    The 3-4% credit card fee is significant for a small business. Remember this is a sales fee. If your profit is 15% then effectively the credit card fees takes between 20% to 25% of your actual profit away. That is a lot that a small business could use to grow or improve their staff retention in an economy where labor is still quite problematic.

    What is also very problematic is that businesses have no way to tell what is the exact fee ahead, and are blindly obligated to pay whatever number the processor will conjure out of their 300 interchange fees that keep changing every month via footprint messages hidden the statements.

    The system is designed to be obscure and hard to understand. Small business do not have the resources to audit and track the merchant’s fee handling.

    Furthermore, for the “free market” argument, there can’t be one if there is no transparency. Try to get quotes from multiple processors and all of them make it such that you can’t compare apples to apples.

    While a big retailer has the resources to fight and at least negotiate based on volume, small business do not.

    How about legislation is used not to cap fees, but to require transparency and being awareness of the actual costs of using credit cards for all parties, and also give the business at the POS the chance to decide if they will accept, reject, or pass the cost to the consumer, and just then let the free market economy decide what happens?

    Then we will have actual competition for the benefit of the consumer.

  19. I struggle to understand how adding a 1-2% to every single purchase to subsidize frequent flier points or cash back and the marketing fees that bloggers like this one make is valuable to society.

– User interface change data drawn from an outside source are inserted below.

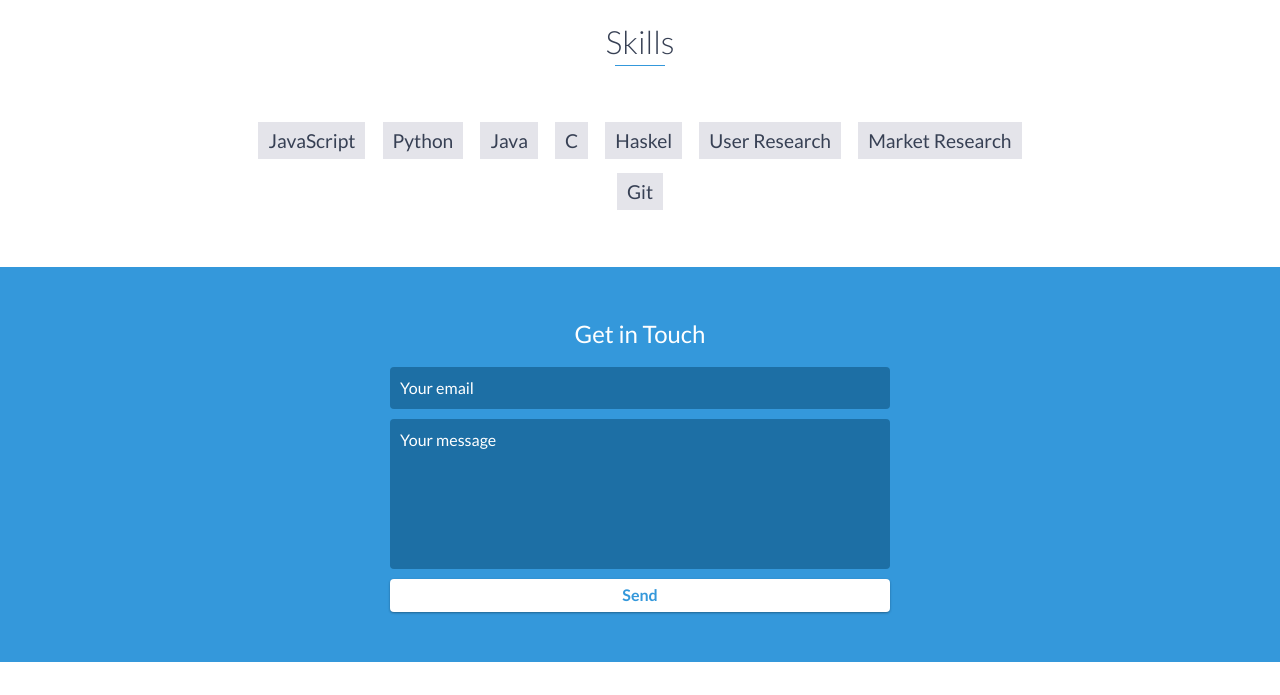
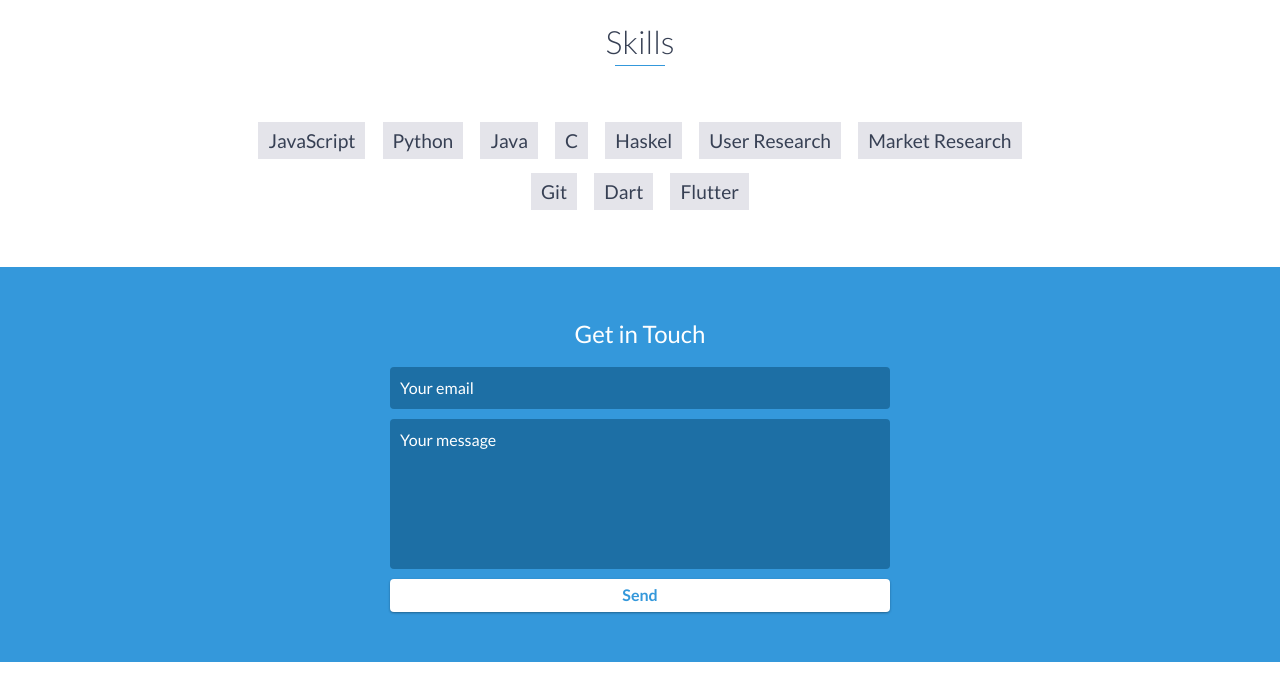
Before and after one commit to nimitbakrania/PersonalWebsite_V1, a website: page index.html in a window 1280 px wide. Shown: the part 4769-5464 px from the top of the page. Drawn offline with nearby package versions, Linux system fonts and the light colour scheme.

Commit message:
Update index.html

```diff
--- a/index.html
+++ b/index.html
@@ -293,6 +293,8 @@
             <li>User Research</li>
             <li>Market Research</li>
             <li>Git</li>
+	    <li>Dart</li>
+            <li>Flutter</li>
         </ul>
     </div>
     <!-- End #skills -->
```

This cross-subsidy is absolutely and as far away from as you can get.

    I do understand how saving 1-2% with every single purchase is beneficial. And yes, retailers pass on all costs of doing business to consumers, since those who don’t fail financially and shut down

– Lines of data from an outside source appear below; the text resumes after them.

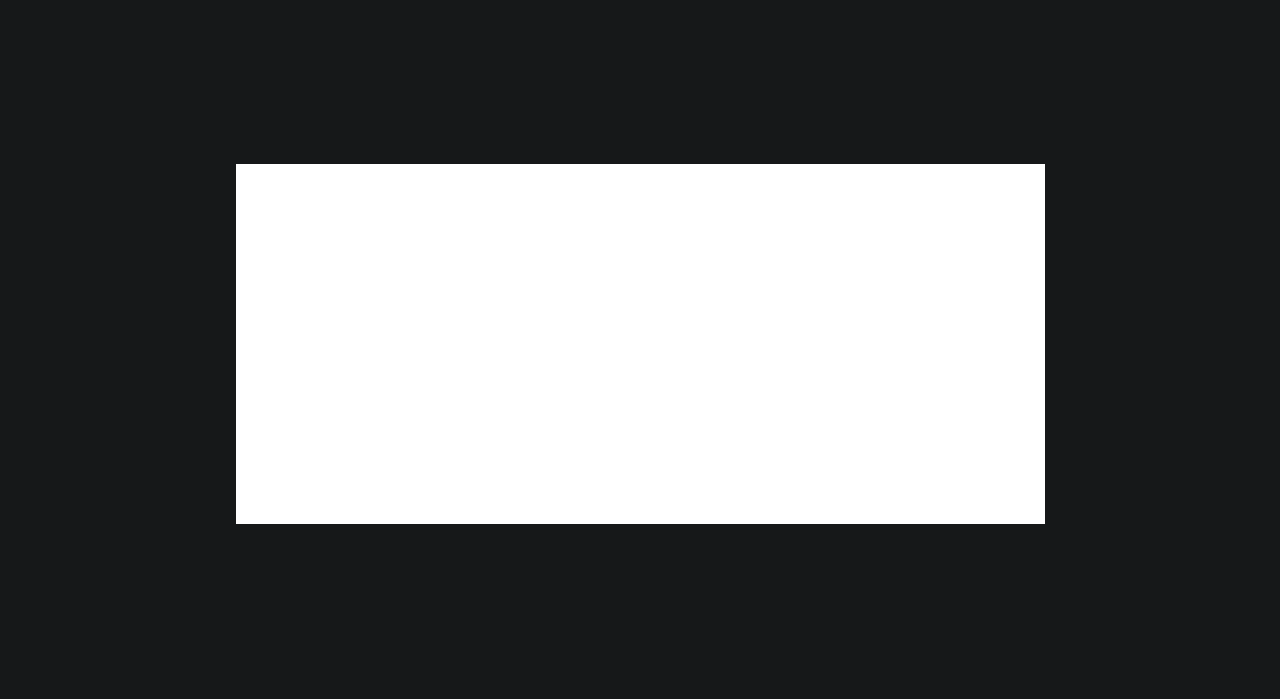
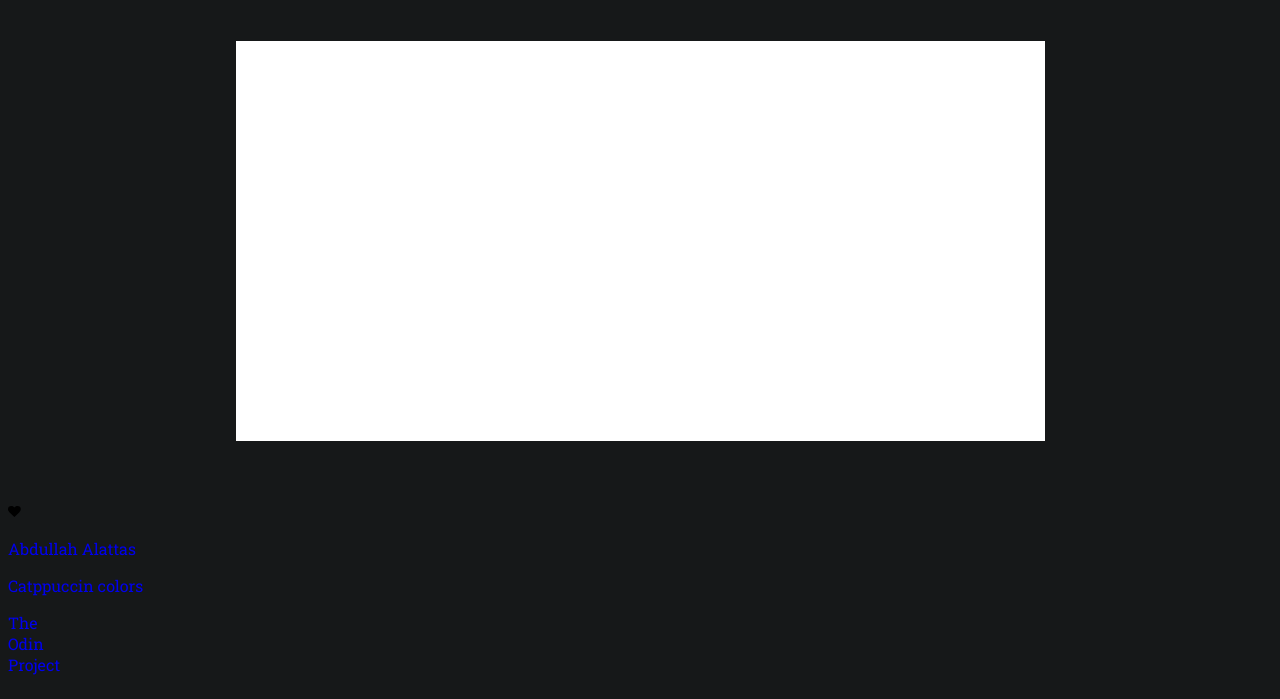
Before and after one commit to i4pg/etch-a-sketch, a website: page index.html in a window 1280 px wide. Both pictures are taken after a click on the button "Start Sketching". Shown: the part 117-816 px from the top of the page. Drawn offline with Linux system fonts and the light colour scheme; some icons are missing.

Commit message:
feat: setup grid position

```diff
--- a/index.html
+++ b/index.html
@@ -11,7 +11,7 @@
   <link href="src/css/style.css" rel="stylesheet">
   <link href="src/css/hover.css" rel="stylesheet">
   <script src="src/script/hamburger.js" defer></script>
-  <script src="src/script/grid_options.js" defer></script>
+  <script src="src/script/navbar_options.js" defer></script>
   <script src="src/script/component.js" defer></script>
   <script src="src/script/grid.js" defer></script>
   <script src="src/script/index.js" defer></script>
@@ -61,6 +61,7 @@
   </header>
   <main>
     <div class="container main">
+      <div class="grid" id="grid"></div>
       <div class="intro" id="intro">
         <h1>etch-e-sketch</h1>
         <q cite="https://en.wikipedia.org/wiki/Etch_A_Sketch">Etch A Sketch is a mechanical drawing toy invented
@@ -71,10 +72,22 @@
           flat gray screen in a red plastic frame.</q>
         <button value="16" id="start" type="button" class="hvr-sweep-to-left">Start Sketching</button>
       </div>
-      <div class="grid" id="grid"></div>
     </div>
   </main>
   <footer>
+    <section>
+      <p class="love">
+        <svg viewBox="0 0 1792 1792" preserveAspectRatio="xMidYMid meet" xmlns="http://www.w3.org/2000/svg"
+          style="height: 0.8rem;">
+          <path
+            d="M896 1664q-26 0-44-18l-624-602q-10-8-27.5-26T145 952.5 77 855 23.5 734 0 596q0-220 127-344t351-124q62 0 126.5 21.5t120 58T820 276t76 68q36-36 76-68t95.5-68.5 120-58T1314 128q224 0 351 124t127 344q0 221-229 450l-623 600q-18 18-44 18z"
+            fill="var(--red)"></path>
+        </svg>
+      </p>
+      <p><a target="_blank" href="https://www.twitter/com/wiyih">Abdullah Alattas</a></p>
+      <p class="catppuccin"><a href="https://github.com/catppuccin/catppuccin">Catppuccin colors</a></p>
+      <p class="odin"><a href="https://theodinproject.com">The Odin Project</a></p>
+    </section>
   </footer>
 </body>
 
--- a/src/css/style.css
+++ b/src/css/style.css
@@ -195,8 +195,8 @@ body {
 .grid {
   margin: 0 auto;
   width: 80%;
-  height: 45vh;
-  display: flex;
+  height: 50vh;
+  display: none;
   flex-flow: row wrap;
 }
 
--- a/src/script/grid.js
+++ b/src/script/grid.js
@@ -1,17 +1,26 @@
 const intro = document.getElementById('intro')
-const startButton = document.getElementById('start')
 const grid = document.getElementById('grid')
 
-function generateGrid(size) {
+function generateGridElement(size) {
   for (let i = 0; i < size; i++) {
-    const ele = createEle('div', 'pixel', 'pixel', "", "")
-    grid.appendChild(ele)
+    const element = createEle('div', 'pixel', 'pixel', "", "")
+    grid.appendChild(element)
   }
 }
 
-function myFunc(e) {
+function setupGrid() {
   grid.innerHTML = ""
+  grid.style.display = "flex"
+}
+
+function removeIntro() {
   intro.remove()
-  size = e.target.getAttribute('value')
-  generateGrid(size)
 }
+
+function generateGrid(e) {
+  const size = e.target.getAttribute('value')
+
+  removeIntro()
+  setupGrid()
+  generateGridElement(size)
+}
--- a/src/script/index.js
+++ b/src/script/index.js
@@ -1,6 +1,13 @@
+const startButton = document.getElementById('start')
+let optionsArray = options.children
+optionsArray = Array.from(options.children)
+optionsArray.push(startButton)
+
+optionsArray
+  .forEach(
+    option =>
+      option.addEventListener(
+        'click', generateGrid)
+  )
+
 generateOptions()
-startButton.addEventListener('click', myFunc)
-Array.from(options.children).forEach(option => {
-  option.addEventListener('click', myFunc)
-}
-)
```
Also changed, not shown: src/script/navbar_options.js (renamed from src/script/grid_options.js).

    It’s quite simple.

  20. @derek cash in small businesses is even more expensive as there is more theft since there is less internal controls and safeguards . Small business get robbed more often then big box stores..

  21. Right conclusion – don’t fix prices. Incorrect premises – cash is cheaper then credit. The conclusive evidence is the “discount for cash” that is ubiquitous.

  22. Cash is perceived as cheaper than credit because the cost of accepting it is indirect (additional employee time, shrinkage, theft, armored car fee, etc.). The credit cost is more direct because it is shown as a deduction on the amount deposited by the credit card company to the merchant, and hence is more obvious. So the merchant thinks credit is more expensive even if it is not.

  23. As both an avid user of rewards and a small business owner, I am torn.

    The merchant fees are becoming outrageous. For my company, there was a staggered price graph starting at 2% for a Canadian, non-premium card rising to 5% for a non Canada/US premium card.

    When one’s margins (I am in the travel business) are around 10%, paying up to 50% of our income simply to “cash the cheque” is absurd. To rub salt in the wounds, clients would extoll the virtues of their cards not realising that I, and other merchants, were the ones actually paying for their rewards!

    Frankly, the programs have become too rich, I will stop automatically taking cards, and now e-transfers are so simple that is less of a problem. For those wishing to use a card, a service fee needs to be added to make financial sense for the merchant, and at that point, the cardholder can make a choice based on their perceived value of the reward.

  24. Linking to the vile cesspool of a platform really limits reach of your article.

    Enough if us have swore off a weapon of societal destruction in the hands of a low IQ, petty madman.

    Yes, I am referring to linking X (formerly Twitter)

    Use alternatives. Thanks.

Comments are closed.